Check every line of the entries for the string "toggler" and return the ones that contain it.

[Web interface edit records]
----

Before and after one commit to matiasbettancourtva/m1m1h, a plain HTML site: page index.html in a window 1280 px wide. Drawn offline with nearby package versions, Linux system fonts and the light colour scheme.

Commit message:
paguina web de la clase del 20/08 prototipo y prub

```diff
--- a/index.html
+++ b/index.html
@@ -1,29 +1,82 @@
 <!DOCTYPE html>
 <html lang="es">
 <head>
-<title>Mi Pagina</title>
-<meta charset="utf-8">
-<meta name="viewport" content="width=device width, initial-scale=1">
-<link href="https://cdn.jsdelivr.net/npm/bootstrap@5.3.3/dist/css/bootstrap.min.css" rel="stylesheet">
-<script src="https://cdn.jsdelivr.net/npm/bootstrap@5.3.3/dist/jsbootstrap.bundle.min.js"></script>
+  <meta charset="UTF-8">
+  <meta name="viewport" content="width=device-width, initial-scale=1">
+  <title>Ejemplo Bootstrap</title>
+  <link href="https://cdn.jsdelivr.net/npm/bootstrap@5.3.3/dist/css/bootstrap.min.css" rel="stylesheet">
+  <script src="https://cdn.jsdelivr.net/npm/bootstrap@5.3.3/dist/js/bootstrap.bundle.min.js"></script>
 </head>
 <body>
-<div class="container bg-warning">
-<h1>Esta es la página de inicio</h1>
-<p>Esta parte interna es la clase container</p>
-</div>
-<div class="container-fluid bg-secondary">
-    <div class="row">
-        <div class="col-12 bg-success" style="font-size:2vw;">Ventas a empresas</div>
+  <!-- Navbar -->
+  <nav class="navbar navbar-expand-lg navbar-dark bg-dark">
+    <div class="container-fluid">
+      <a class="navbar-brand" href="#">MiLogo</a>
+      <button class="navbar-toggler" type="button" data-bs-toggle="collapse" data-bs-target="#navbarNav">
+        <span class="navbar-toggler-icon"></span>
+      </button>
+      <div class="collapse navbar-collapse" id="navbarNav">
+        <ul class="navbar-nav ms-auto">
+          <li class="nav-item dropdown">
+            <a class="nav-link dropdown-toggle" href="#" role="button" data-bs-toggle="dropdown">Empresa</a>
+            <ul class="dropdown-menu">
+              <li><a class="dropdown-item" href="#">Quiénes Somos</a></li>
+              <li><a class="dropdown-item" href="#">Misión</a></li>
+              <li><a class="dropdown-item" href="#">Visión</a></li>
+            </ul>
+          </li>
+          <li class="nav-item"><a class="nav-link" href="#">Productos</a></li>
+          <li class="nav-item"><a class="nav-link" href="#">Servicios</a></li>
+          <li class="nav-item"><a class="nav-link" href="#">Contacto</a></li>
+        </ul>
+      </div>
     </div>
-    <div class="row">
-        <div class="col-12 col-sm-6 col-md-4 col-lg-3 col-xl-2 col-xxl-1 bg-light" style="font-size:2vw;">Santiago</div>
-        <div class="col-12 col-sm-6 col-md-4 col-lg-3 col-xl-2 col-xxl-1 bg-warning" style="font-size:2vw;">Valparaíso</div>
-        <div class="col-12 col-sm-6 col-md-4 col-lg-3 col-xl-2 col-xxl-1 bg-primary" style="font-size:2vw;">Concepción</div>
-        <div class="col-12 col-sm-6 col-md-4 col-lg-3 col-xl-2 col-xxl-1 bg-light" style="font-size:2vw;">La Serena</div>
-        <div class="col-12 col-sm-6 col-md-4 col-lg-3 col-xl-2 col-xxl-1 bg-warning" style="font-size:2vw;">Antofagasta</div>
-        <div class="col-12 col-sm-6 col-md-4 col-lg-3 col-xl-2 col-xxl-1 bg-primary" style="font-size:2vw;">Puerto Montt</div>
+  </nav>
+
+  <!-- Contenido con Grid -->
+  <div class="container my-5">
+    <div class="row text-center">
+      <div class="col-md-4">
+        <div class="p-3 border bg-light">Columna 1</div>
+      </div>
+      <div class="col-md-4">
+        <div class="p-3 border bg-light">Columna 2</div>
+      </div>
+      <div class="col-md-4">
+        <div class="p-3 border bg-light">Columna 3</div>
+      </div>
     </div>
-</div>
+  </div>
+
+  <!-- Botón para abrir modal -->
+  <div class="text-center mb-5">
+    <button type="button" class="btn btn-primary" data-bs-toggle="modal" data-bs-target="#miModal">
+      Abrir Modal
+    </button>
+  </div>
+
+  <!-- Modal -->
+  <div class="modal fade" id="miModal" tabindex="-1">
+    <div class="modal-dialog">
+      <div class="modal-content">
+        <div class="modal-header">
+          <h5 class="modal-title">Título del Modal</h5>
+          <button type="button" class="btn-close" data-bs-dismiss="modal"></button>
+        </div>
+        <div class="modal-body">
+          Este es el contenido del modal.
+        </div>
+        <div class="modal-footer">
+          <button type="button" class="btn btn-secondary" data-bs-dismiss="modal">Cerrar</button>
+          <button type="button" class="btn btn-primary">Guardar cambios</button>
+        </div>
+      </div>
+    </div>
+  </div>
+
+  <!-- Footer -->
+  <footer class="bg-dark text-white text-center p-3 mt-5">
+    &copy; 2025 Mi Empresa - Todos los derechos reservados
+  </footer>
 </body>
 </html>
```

----

Solution for this exercise:
+      <button class="navbar-toggler" type="button" data-bs-toggle="collapse" data-bs-target="#navbarNav">
+        <span class="navbar-toggler-icon"></span>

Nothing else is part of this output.